As you read this, we have just 62 days to the February 14 general election in Nigeria. Once again, the election will square up incumbent President Goodluck Ebele Jonathan (GEJ) against General Muhammadu Buhari (GMB). This much emerged last Wednesday and Thursday at the national conventions of the Peoples Democratic Party (PDP) and the All Progressives Congress (APC). Both men were the top finishers in the 2011 elections, a contest which left in its aftermath, sorrow, death and blood, following days of post-election violence across the land. Should the planned rematch raise worries?
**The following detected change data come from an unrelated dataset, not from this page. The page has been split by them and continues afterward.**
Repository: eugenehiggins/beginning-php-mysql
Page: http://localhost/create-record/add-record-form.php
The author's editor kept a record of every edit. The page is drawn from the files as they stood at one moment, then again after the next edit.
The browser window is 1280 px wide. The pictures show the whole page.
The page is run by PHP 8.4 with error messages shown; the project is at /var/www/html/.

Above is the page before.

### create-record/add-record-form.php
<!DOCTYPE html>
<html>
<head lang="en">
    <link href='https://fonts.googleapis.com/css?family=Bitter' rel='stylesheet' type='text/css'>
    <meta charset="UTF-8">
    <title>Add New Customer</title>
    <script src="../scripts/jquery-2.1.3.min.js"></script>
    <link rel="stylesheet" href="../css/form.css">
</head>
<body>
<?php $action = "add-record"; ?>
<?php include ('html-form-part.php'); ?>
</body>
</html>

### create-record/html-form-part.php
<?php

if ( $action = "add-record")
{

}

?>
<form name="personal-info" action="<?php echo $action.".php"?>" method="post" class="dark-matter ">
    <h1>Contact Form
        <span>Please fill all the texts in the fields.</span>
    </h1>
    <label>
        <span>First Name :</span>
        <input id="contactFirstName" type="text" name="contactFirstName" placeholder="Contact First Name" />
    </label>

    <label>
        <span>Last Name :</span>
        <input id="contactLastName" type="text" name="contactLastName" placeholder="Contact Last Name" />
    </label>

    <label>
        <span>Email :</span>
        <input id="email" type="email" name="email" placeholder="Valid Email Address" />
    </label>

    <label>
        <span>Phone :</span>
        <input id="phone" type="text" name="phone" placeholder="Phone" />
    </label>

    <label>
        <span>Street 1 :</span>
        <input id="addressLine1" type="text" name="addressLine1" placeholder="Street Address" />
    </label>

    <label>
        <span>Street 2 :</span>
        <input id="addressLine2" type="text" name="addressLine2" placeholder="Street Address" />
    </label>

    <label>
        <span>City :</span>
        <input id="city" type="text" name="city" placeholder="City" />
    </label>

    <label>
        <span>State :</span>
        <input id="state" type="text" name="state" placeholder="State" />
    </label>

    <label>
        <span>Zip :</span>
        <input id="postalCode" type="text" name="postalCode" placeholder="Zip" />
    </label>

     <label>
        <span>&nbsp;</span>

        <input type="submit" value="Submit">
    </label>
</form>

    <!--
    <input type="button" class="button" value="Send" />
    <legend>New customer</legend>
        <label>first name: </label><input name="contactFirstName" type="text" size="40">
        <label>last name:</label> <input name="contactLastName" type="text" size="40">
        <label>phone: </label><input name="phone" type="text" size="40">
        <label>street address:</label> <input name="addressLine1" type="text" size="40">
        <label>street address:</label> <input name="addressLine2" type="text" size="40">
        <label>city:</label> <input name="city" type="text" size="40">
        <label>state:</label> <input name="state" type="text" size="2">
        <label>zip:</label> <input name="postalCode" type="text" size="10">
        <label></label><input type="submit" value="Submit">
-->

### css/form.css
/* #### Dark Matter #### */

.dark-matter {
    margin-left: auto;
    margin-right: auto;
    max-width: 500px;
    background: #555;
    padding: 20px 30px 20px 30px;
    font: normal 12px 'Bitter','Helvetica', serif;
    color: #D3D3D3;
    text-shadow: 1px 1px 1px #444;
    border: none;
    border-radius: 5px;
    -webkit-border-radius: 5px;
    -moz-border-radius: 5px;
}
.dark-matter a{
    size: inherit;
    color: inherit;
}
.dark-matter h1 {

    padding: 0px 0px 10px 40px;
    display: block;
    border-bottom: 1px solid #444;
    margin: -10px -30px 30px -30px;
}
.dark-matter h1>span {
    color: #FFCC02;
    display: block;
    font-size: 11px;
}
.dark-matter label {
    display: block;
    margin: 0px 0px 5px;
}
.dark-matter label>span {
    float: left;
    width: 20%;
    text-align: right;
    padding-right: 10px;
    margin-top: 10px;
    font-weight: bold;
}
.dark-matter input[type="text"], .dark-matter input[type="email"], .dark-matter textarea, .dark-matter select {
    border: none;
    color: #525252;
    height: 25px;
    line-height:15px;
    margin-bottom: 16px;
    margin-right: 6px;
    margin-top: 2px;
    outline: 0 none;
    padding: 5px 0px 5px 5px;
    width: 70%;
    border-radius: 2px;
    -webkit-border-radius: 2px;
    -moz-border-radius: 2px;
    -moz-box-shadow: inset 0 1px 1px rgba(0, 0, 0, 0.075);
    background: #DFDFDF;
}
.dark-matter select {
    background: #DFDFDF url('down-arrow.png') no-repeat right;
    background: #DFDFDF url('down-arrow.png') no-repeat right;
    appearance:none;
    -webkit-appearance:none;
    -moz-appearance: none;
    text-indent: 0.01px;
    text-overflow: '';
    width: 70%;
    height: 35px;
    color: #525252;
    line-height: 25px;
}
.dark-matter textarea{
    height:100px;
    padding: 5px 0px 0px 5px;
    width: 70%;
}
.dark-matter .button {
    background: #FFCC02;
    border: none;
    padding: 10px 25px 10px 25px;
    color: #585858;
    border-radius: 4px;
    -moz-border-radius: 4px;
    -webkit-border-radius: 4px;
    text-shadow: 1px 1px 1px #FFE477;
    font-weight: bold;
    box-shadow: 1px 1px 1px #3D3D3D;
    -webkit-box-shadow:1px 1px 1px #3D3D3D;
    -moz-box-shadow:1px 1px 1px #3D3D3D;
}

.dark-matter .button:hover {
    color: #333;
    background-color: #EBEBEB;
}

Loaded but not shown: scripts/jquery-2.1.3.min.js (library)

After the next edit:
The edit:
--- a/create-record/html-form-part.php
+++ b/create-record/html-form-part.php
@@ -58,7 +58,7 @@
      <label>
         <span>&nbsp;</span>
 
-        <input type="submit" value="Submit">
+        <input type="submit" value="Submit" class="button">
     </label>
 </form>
The worries stem from the post-2011 election incidents. This is because both men have been anything but friendly towards each other, post-2011. There have been overt and subtle allegations of either promoting violence or incompetence in handling incidents of violence. Even if both men do not openly deride each other, their followers and supporters tend to exacerbate the gulf between. The effect of this on the political space has been enormous.
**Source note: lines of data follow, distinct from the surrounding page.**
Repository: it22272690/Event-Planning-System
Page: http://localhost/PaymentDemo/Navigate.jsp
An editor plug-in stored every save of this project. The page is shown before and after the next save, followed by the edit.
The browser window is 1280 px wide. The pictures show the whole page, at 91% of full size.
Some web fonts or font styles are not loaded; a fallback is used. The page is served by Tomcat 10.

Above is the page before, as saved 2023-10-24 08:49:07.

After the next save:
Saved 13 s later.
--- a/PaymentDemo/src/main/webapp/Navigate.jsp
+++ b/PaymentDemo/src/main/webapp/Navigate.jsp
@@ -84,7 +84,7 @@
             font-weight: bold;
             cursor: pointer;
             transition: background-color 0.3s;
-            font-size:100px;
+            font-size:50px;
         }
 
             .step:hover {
Interestingly, the processes that threw both men up as candidates in 2011 seem to have played out again this year, but in a reverse manner. In 2011, President Jonathan fought for a presidential election ticket from his party against formidable oppositions and still got through. Buhari on the other hand got the ticket of his then party, Congress for Progressive Change (CPC), on a platter, even as he ‘owned’ that party.
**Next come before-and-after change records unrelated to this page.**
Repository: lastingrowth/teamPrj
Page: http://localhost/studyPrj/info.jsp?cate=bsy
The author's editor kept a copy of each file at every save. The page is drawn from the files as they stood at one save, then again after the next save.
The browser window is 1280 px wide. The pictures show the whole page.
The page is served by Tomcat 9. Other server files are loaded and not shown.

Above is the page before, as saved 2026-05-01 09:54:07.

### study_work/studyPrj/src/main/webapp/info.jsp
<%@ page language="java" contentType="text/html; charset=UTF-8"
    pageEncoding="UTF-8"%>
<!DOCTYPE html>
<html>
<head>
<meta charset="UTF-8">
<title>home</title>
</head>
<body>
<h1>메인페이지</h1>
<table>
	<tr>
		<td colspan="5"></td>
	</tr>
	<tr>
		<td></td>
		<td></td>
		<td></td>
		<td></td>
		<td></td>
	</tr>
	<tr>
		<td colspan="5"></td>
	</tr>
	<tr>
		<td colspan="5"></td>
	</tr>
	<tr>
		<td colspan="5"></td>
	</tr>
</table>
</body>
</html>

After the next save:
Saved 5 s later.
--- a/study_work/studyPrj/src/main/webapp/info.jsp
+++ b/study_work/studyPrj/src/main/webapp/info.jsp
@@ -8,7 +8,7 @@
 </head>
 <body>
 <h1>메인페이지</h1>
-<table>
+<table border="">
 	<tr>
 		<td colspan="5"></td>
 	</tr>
Today, conversely, Jonathan got the PDP ticket with little stress, even as the party blatantly refused to allow other interested party members a fair chance to give it a shot. The signpost of what a party’s internal democracy should be was on Wednesday and Thursday when the APC held what could be described as the best party primary in recent times. Interestingly, the main legacy parties that formed APC – namely the ANPP, CPC and the ACN, including its progenitor, Alliance for Democracy (AD) – had reputations for non-democratic decision-making. They were in the habit of pressuring aspirants to abandon their ambitions and allow the preferred candidate of the ruling class to prevail. All that became history last week. All the five aspirants in the APC stood election and wooed about 7,000 delegates with Buhari emerging the clear winner.
As both men go into the race, one hopes they would focus on the real issues besetting the country such as corruption, the collapsing economy, insurgency, poor state of roads and other infrastructure and provision of social services such as health and education. Just as the country begins to groan under the effect of austerity, we want to know how the aspirants plan to get us out of this economic mess through sound policies which must necessarily include cutting down frivolous costs associated with governance.
And while they consider the above, we should remind them to cut off the sophistry and tell us their real blueprints for addressing those issues. We should remind both men and their managers not to further divide the country into the fragments of ethno-religious identities. Those identities, after all, do not define honesty, integrity, competence and commitments. They only appeal to our base instincts which are not sustainable. As the Chinese saying goes, ‘it doesn’t matter if a cat is black or white, as long as it catches mice’.
It is time for GEJ and GMB to commit to issues-based campaign and rein in their supporters from doing anything that could lead to violence before, during and after the elections. And for the blind supporters out there who see the elections as ‘do-or-die’, we should also remind them that we have a country to protect and defend. After all, if we lose our country after the general elections, it would not matter who won the elections.